From the entries below, copy every line that holds the word "para".
◆ ◆ ◆ ◆
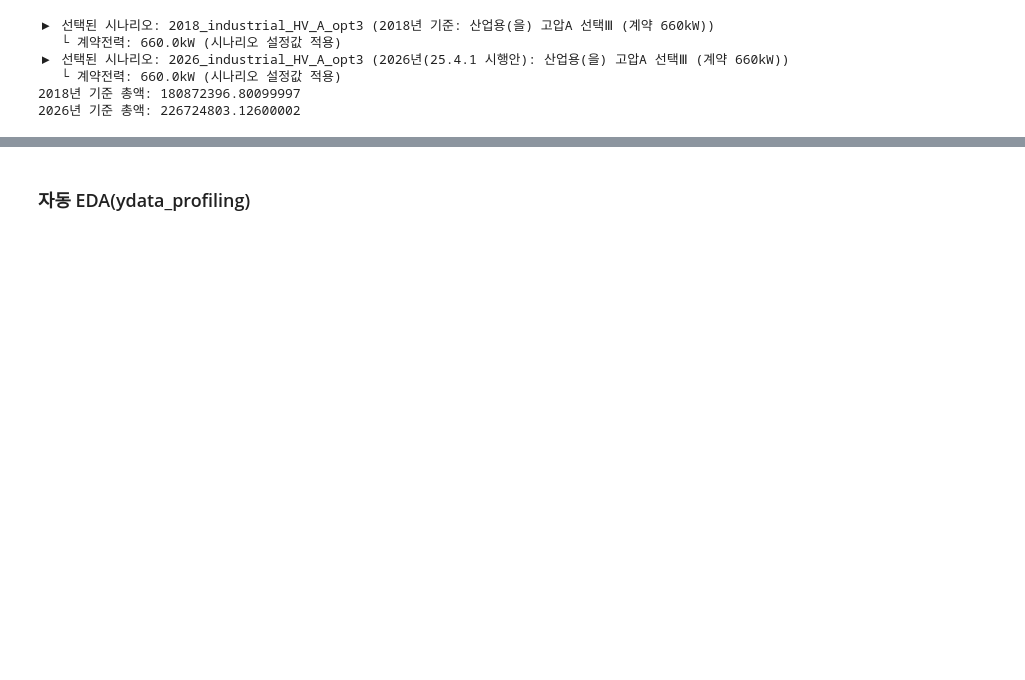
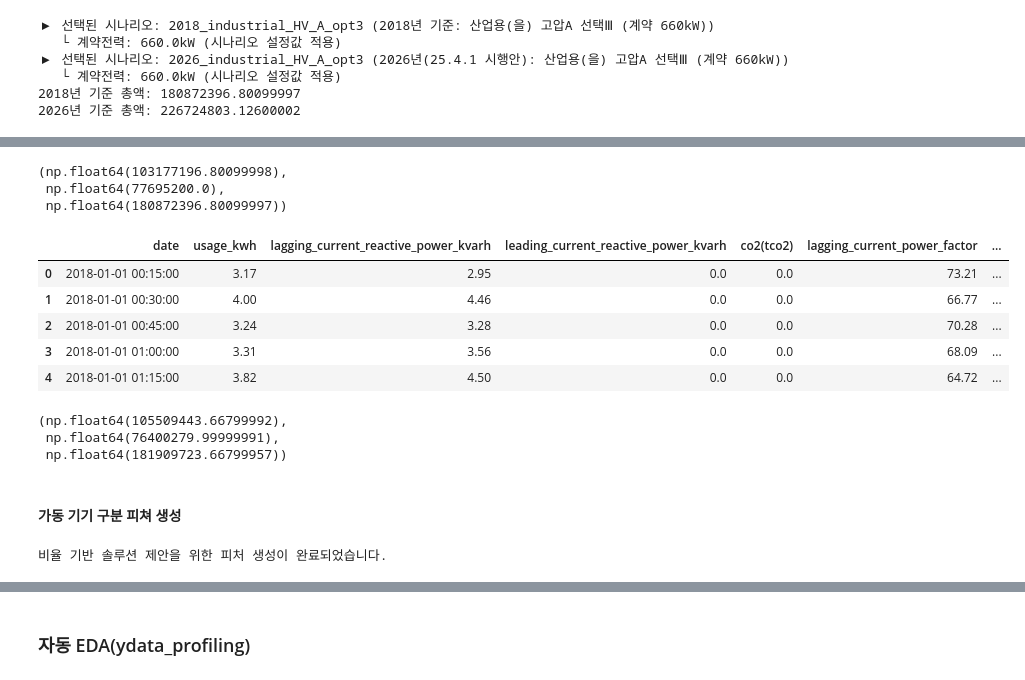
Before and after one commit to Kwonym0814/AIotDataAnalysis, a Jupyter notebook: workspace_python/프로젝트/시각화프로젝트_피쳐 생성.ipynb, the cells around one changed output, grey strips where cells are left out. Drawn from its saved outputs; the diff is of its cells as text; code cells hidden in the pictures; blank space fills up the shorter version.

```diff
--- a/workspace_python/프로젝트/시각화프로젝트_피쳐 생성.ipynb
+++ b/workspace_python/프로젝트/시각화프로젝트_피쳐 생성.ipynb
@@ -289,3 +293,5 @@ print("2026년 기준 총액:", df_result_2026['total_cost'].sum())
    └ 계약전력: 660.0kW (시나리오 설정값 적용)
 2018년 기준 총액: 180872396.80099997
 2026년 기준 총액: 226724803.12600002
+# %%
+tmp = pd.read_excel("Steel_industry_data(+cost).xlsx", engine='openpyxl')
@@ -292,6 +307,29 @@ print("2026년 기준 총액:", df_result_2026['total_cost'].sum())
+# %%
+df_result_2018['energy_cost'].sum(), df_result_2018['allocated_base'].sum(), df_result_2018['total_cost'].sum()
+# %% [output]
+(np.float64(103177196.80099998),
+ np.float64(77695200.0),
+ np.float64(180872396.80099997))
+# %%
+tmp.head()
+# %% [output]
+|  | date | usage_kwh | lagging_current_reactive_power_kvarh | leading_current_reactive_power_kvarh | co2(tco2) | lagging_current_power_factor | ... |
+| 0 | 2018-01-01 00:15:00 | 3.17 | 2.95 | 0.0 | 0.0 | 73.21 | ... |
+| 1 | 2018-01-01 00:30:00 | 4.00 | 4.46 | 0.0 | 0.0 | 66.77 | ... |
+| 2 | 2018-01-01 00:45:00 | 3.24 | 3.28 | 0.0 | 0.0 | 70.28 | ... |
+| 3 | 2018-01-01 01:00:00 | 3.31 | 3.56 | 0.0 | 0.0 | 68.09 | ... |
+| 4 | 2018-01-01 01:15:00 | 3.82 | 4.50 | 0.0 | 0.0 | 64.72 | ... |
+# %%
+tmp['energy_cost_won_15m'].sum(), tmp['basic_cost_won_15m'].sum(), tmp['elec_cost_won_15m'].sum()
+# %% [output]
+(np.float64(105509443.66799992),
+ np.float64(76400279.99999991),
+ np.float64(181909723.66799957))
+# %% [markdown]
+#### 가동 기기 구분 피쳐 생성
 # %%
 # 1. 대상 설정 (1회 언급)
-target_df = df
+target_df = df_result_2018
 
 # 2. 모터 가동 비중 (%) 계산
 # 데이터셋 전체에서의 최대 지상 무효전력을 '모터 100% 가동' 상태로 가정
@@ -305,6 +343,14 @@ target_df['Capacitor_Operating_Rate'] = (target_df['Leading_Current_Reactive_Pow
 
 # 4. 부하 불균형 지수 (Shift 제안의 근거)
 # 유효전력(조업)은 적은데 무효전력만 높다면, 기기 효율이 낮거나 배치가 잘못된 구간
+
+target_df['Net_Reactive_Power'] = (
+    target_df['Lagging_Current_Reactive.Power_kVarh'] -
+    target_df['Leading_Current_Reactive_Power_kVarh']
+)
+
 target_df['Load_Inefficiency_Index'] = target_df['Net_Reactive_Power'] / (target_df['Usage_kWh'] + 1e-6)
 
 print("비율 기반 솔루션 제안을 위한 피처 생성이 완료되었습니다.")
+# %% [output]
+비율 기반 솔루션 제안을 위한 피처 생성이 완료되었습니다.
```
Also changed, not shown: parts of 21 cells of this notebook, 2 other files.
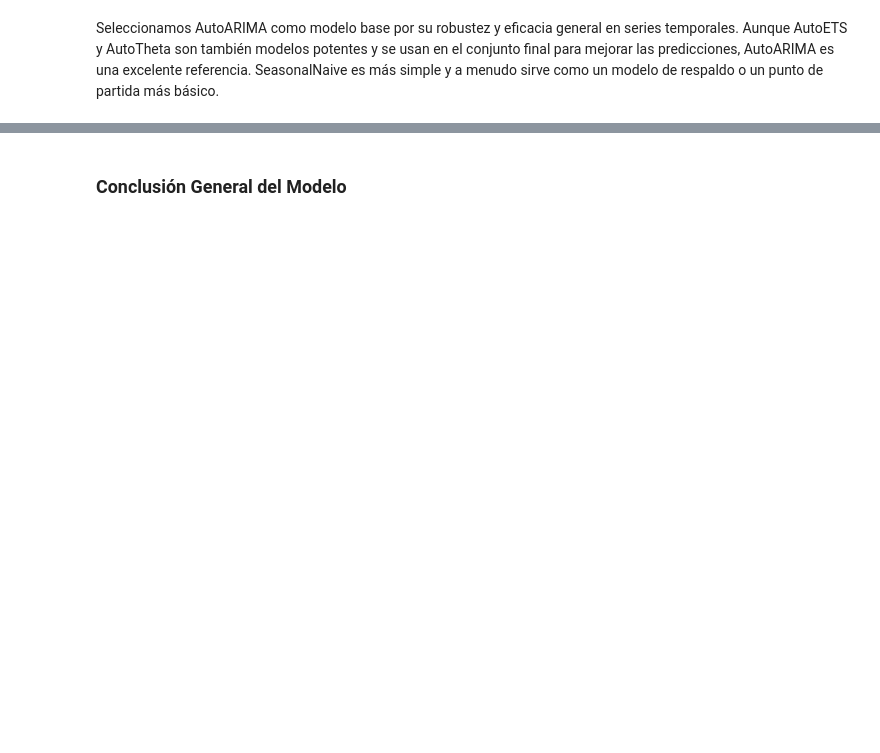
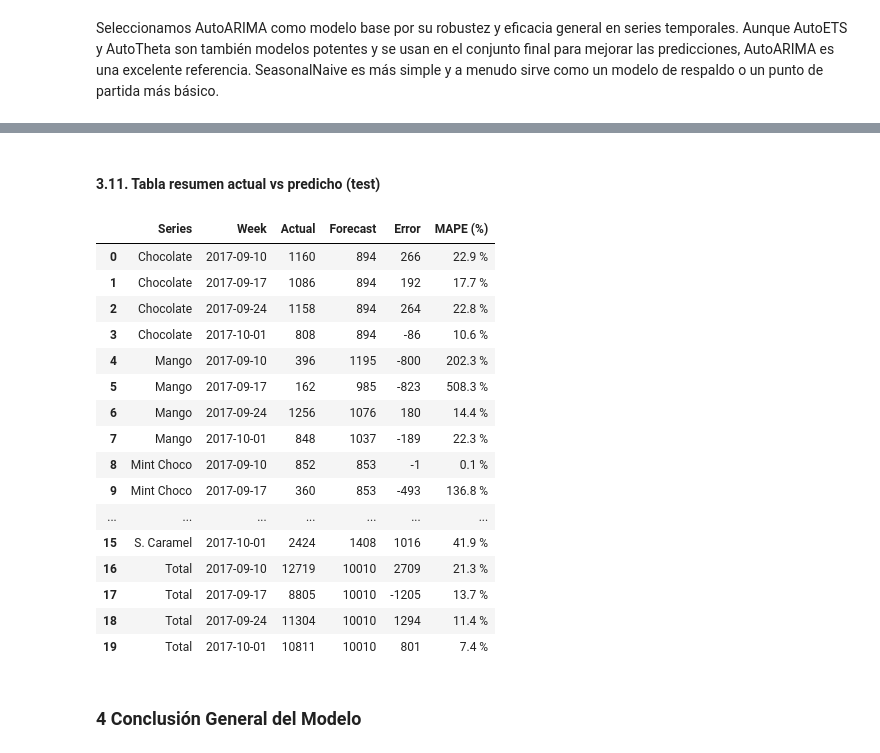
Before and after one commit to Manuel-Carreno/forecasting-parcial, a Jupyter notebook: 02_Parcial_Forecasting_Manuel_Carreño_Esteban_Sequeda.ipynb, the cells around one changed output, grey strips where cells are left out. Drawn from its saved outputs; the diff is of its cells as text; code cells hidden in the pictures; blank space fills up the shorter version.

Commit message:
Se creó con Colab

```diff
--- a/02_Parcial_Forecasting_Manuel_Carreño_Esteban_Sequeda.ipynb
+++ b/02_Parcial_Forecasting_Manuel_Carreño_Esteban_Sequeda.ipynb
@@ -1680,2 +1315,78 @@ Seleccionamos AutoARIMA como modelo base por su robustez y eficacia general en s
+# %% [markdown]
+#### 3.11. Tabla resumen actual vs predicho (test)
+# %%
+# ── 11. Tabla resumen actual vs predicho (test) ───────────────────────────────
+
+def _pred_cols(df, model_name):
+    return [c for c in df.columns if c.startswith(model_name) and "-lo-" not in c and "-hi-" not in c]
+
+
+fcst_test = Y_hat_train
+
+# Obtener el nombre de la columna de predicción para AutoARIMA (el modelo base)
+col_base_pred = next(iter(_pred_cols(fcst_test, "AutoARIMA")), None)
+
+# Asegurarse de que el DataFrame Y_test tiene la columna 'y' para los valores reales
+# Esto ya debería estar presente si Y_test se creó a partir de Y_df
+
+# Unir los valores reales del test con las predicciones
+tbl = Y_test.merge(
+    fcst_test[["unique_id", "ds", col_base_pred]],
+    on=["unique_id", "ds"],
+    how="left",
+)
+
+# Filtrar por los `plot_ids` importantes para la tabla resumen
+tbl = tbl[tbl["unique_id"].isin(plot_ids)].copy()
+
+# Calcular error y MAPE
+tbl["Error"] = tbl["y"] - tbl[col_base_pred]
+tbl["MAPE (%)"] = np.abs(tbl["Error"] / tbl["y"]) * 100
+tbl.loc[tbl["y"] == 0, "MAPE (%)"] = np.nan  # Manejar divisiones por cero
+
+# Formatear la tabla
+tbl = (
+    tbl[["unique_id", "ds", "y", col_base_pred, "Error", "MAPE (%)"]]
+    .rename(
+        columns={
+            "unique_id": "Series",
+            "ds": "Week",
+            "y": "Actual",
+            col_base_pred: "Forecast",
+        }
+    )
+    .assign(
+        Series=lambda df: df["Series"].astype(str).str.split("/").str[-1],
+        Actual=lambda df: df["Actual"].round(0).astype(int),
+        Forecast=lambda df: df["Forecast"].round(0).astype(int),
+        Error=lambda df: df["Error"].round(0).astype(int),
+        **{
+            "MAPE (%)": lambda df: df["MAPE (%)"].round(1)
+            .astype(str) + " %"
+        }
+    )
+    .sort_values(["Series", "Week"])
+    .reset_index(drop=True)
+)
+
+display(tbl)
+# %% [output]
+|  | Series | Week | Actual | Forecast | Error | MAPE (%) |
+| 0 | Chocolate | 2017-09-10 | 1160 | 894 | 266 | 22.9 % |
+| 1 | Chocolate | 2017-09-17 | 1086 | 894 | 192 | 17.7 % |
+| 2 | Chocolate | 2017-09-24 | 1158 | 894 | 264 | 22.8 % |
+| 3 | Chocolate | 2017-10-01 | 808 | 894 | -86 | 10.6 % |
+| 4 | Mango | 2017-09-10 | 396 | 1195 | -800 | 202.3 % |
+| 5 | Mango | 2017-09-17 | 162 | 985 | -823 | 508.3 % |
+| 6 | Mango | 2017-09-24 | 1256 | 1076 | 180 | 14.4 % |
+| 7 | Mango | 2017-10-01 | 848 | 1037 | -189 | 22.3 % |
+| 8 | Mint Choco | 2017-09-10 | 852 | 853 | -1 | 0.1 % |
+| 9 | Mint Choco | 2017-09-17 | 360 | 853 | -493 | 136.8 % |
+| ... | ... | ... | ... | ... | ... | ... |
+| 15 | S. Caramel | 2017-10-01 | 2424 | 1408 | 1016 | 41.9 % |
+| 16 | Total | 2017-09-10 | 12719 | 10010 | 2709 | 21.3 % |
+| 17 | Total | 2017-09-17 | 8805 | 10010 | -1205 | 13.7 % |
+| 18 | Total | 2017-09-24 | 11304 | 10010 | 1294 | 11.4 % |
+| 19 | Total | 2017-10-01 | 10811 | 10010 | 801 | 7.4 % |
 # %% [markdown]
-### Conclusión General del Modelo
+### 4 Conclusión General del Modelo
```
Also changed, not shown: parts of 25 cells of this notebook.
◆ ◆ ◆ ◆
Answer area:
+# Obtener el nombre de la columna de predicción para AutoARIMA (el modelo base)
+# Asegurarse de que el DataFrame Y_test tiene la columna 'y' para los valores reales
+# Filtrar por los `plot_ids` importantes para la tabla resumen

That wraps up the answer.